(Difference listings)
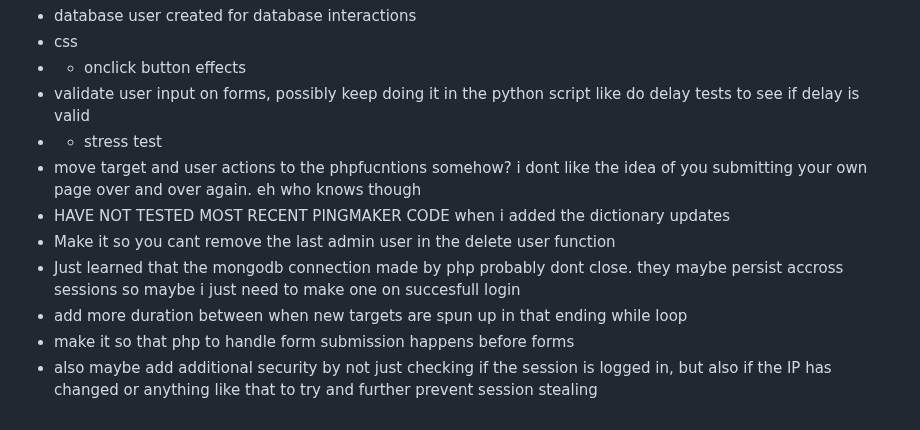
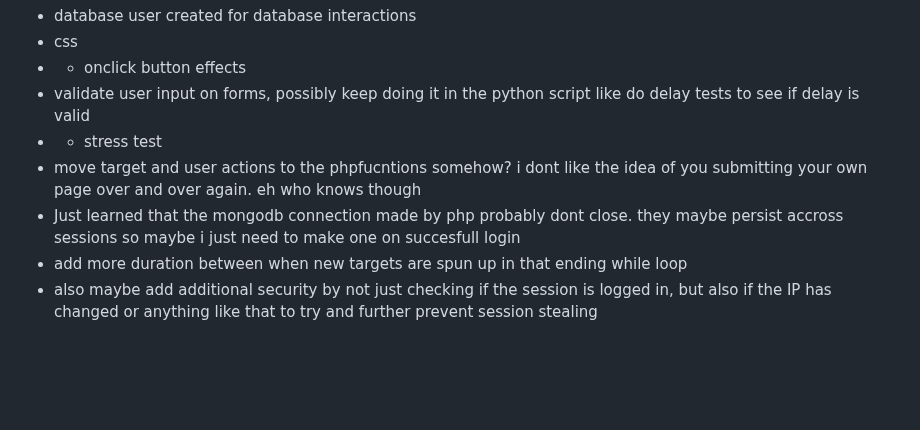
Before and after one commit to DominicKavalary/PingMaker4, a Markdown page: README.md, the part around the change. Rendered like a GitHub page; blank space fills up the shorter version.

```diff
--- a/README.md
+++ b/README.md
@@ -137,9 +137,6 @@ Use these semi accurate kinda metrics to calculate your needs. If you ping every
 - validate user input on forms, possibly keep doing it in the python script like do delay tests to see if delay is valid
 - - stress test
 - move target and user actions to the phpfucntions somehow? i dont like the idea of you submitting your own page over and over again. eh who knows though
-- HAVE NOT TESTED MOST RECENT PINGMAKER CODE when i added the dictionary updates
-- Make it so you cant remove the last admin user in the delete user function
 - Just learned that the mongodb connection made by php probably dont close. they maybe persist accross sessions so maybe i just need to make one on succesfull login
 - add more duration between when new targets are spun up in that ending while loop
-- make it so that php to handle form submission happens before forms
 - also maybe add additional security by not just checking if the session is logged in, but also if the IP has changed or anything like that to try and further prevent session stealing
```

### WORK REQUEST
Could you set down the data exactly as given, minus its pictures?

### TASK RESPONSE
Before and after one commit to DominicKavalary/PingMaker4, a Markdown page: README.md, the part around the change. Rendered like a GitHub page; blank space fills up the shorter version.

```diff
--- a/README.md
+++ b/README.md
@@ -137,9 +137,6 @@ Use these semi accurate kinda metrics to calculate your needs. If you ping every
 - validate user input on forms, possibly keep doing it in the python script like do delay tests to see if delay is valid
 - - stress test
 - move target and user actions to the phpfucntions somehow? i dont like the idea of you submitting your own page over and over again. eh who knows though
-- HAVE NOT TESTED MOST RECENT PINGMAKER CODE when i added the dictionary updates
-- Make it so you cant remove the last admin user in the delete user function
 - Just learned that the mongodb connection made by php probably dont close. they maybe persist accross sessions so maybe i just need to make one on succesfull login
 - add more duration between when new targets are spun up in that ending while loop
-- make it so that php to handle form submission happens before forms
 - also maybe add additional security by not just checking if the session is logged in, but also if the IP has changed or anything like that to try and further prevent session stealing
```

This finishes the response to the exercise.